Analysis of ``pollen'' provides clues to the lost tributaries of the Nile River used to transport goods in the construction of the pyramids

The Great Pyramid of Giza in Egypt is a building that piled up more than 2.3 million megaliths weighing 2 tons each, and it is amazing that such a large-scale project was realized around 2500 BC. In recent years, the theory that materials were transported using the 'tributaries of the Nile River ' that once existed has become influential, and new research results on 'the water level of the lost tributaries of the Nile River around 2500 BC' have been published. Announced.

Nile waterscapes facilitated the construction of the Giza pyramids during the 3rd millennium BCE | PNAS

Khufu branch of Nile River once flowed close enough to Giza to carry the stones needed to build the pyramids

Vanished arm of Nile helped ancient Egyptians transport pyramid materials | Live Science

A Long-Lost Branch of the Nile Helped in Building Egypt's Pyramids - The New York Times

Various studies have been conducted so far on the construction of the Great Pyramid of Giza by the ancient Egyptians and the method of transporting megaliths. In recent years, from the testimony left on the papyrus by the officials of the time, the theory that stones were transported using a tributary of the Nile River called 'Khufu branch' is influential. 'When I read about it, it confirmed that the building materials for the pyramids were transported by water,' said lead author Hader Sheisha of the University of Aix-Marseille . increase.

It was recorded in the site director's diary that the pyramid was built by the force of the Nile River and large-scale civil engineering work - GIGAZINE

The modern pyramid is about 6 to 7 km away from the banks of the Nile River, and the Khufu tributary no longer exists, so it is difficult to know the exact environment in 2500 BC when the pyramid was built. Therefore, international research teams such as France, China, and Egypt focused on 'pollen deposited in the soil' as a clue to understand the Khufu tributary at that time.

In May 2019, the research team collected sediment cores by excavating the ground for more than 30 feet (about 9 m) at five points along the route where the Khufu tributaries were supposed to have extended from the Nile River to the Pyramids. Taking it back to a French lab, Sheisha and colleagues analyzed various pollen grains in sediments from thousands of years ago. For example, if pollen from Cattail or papyrus is found, it is highly likely that the surrounding area at that time was a wetland-like environment with abundant water. It is suggested that the surrounding area was dry at the time. In addition, the amount of pollen is also a clue to infer the surrounding water environment.

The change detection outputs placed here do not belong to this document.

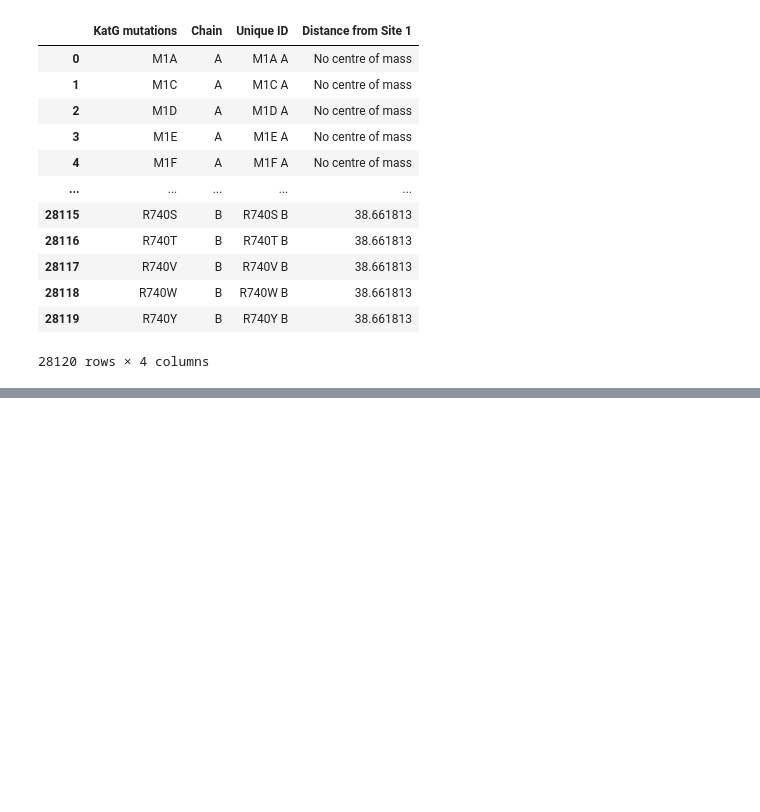
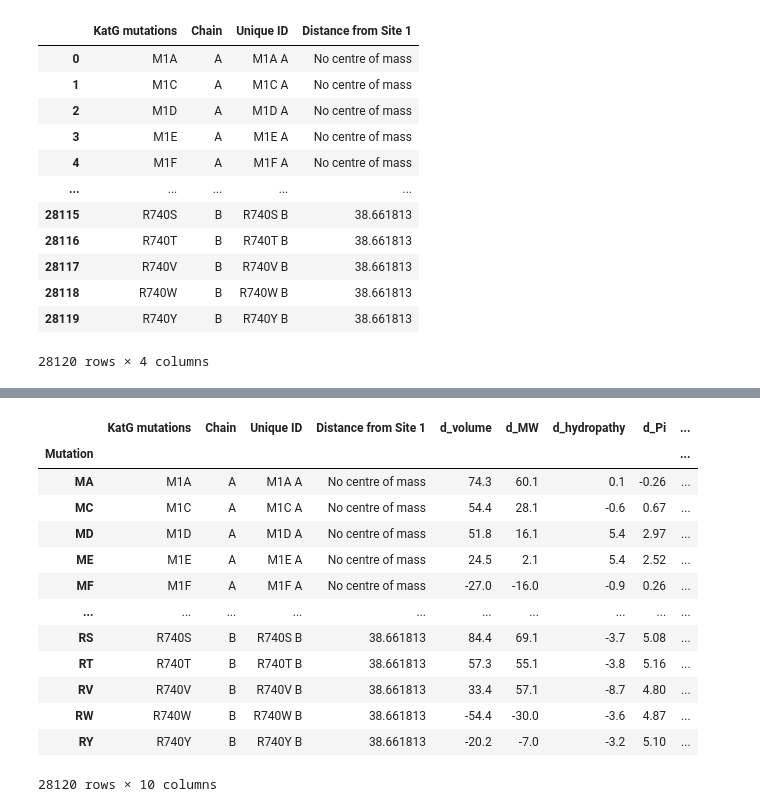
Before and after one commit to fowler-lab/Inh_resistance, a Jupyter notebook: KatG_mutation_characteristics.ipynb, the cells around one changed output, grey strips where cells are left out. Cells and saved outputs as stored; diff of their text form; code cells hidden in the pictures; blank space fills up the shorter version.

Commit message:
New code to add codon mutations and SASA - comments to be attached

```diff
--- a/KatG_mutation_characteristics.ipynb
+++ b/KatG_mutation_characteristics.ipynb
@@ -659,0 +902,4 @@ RY
+# %%
+combined_codon_df.reset_index(inplace = True)
+combined_codon_df.rename(columns = {'Amino Acid':'Start AA','index':'Start codon'}, inplace = True)
+combined_codon_df
@@ -659,0 +920,7 @@ RY
+# %%
+combined_codon_df.set_index('End codon', inplace = True)
+combined_codon_df = combined_codon_df.join(aa_codons)
+# %%
+combined_codon_df.reset_index(inplace = True)
+combined_codon_df.rename(columns = {'Amino Acid':'End AA','index':'End codon'}, inplace = True)
+combined_codon_df
@@ -659,0 +959,11 @@ RY
+# %%
+mutation_1 = []
+row_no_1 = -1
+for s_aa in combined_codon_df['Start AA']:
+    row_no_1 = row_no_1 + 1
+    e_aa = combined_codon_df.loc[row_no_1,'End AA']
+    d_aa = str(s_aa + e_aa)
+    mutation_1.append(d_aa)
+combined_codon_df['Mutation'] = mutation_1
+combined_codon_df.set_index('Mutation', inplace = True)
+combined_codon_df
@@ -659,0 +985,27 @@ RY
+# %%
+KatG_mutations_df
+mutation_2 = []
+row_no_2 = -1
+for s_aa in KatG_mutations_df['Start residue']:
+    row_no_2 = row_no_2 + 1
+    e_aa = KatG_mutations_df.loc[row_no_2,'End residue']
+    d_aa = str(s_aa + e_aa)
+    mutation_2.append(d_aa)
+KatG_mutations_df['Mutation'] = mutation_2
+KatG_mutations_df.set_index('Mutation', inplace = True)
+KatG_mutations_df
+# %% [output]
+|  | KatG mutations | Chain | Unique ID | Distance from Site 1 | d_volume | d_MW | d_hydropathy | d_Pi | ... |
+| Mutation |  |  |  |  |  |  |  |  | ... |
+| MA | M1A | A | M1A A | No centre of mass | 74.3 | 60.1 | 0.1 | -0.26 | ... |
+| MC | M1C | A | M1C A | No centre of mass | 54.4 | 28.1 | -0.6 | 0.67 | ... |
+| MD | M1D | A | M1D A | No centre of mass | 51.8 | 16.1 | 5.4 | 2.97 | ... |
+| ME | M1E | A | M1E A | No centre of mass | 24.5 | 2.1 | 5.4 | 2.52 | ... |
+| MF | M1F | A | M1F A | No centre of mass | -27.0 | -16.0 | -0.9 | 0.26 | ... |
+| ... | ... | ... | ... | ... | ... | ... | ... | ... | ... |
+| RS | R740S | B | R740S B | 38.661813 | 84.4 | 69.1 | -3.7 | 5.08 | ... |
+| RT | R740T | B | R740T B | 38.661813 | 57.3 | 55.1 | -3.8 | 5.16 | ... |
+| RV | R740V | B | R740V B | 38.661813 | 33.4 | 57.1 | -8.7 | 4.80 | ... |
+| RW | R740W | B | R740W B | 38.661813 | -54.4 | -30.0 | -3.6 | 4.87 | ... |
+| RY | R740Y | B | R740Y B | 38.661813 | -20.2 | -7.0 | -3.2 | 5.10 | ... |
+28120 rows × 10 columns
```
Also changed, not shown: parts of 51 cells of this notebook.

As a result of the analysis, it turned out that the area around Giza around 6000 BC, which was also called the African Humid Period (Green Sahara) , was covered with water. The water level gradually declined over the next several thousand years, but even around 2500 B.C. when the pyramids were built, the Khufu tributary maintained 40% of its peak water level. That was enough, the researchers argue. The water level of the Khufu tributary continued to decrease after that, and it is estimated that it was almost dry around 400 BC.

' During the 4th dynasty (when the pyramids were built), the Khufu tributary was a natural canal,' Sheisha said. Without it, building the pyramids would have been very difficult, if not impossible.'

in Science,   Creature, Posted by log1h_ik